• _Provided records_:

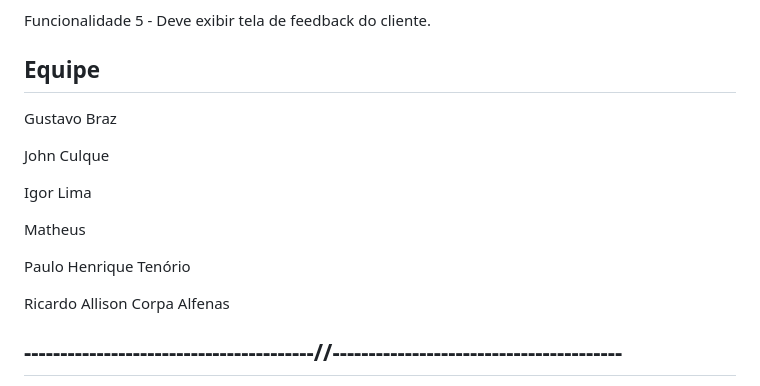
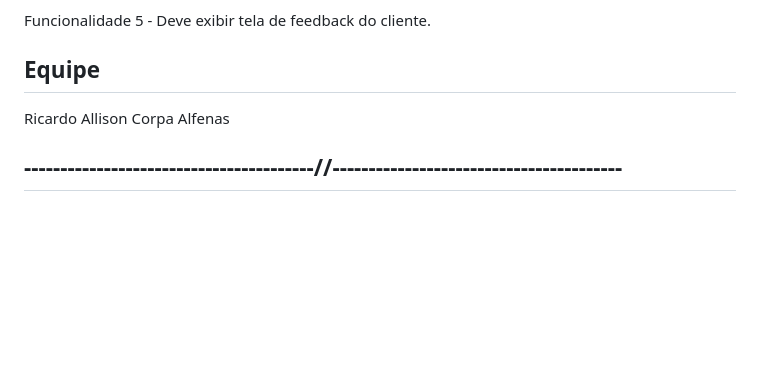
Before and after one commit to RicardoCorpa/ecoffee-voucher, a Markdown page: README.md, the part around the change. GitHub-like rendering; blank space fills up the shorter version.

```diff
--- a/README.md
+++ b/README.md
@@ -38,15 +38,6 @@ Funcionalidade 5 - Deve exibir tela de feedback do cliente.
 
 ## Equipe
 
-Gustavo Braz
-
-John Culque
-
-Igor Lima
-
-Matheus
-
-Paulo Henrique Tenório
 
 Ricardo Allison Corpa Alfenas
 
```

• _What this task involves_: When a line in the records holds the string "README", copy that line.

• _Completed exercise_:
Before and after one commit to RicardoCorpa/ecoffee-voucher, a Markdown page: README.md, the part around the change. GitHub-like rendering; blank space fills up the shorter version.
--- a/README.md
+++ b/README.md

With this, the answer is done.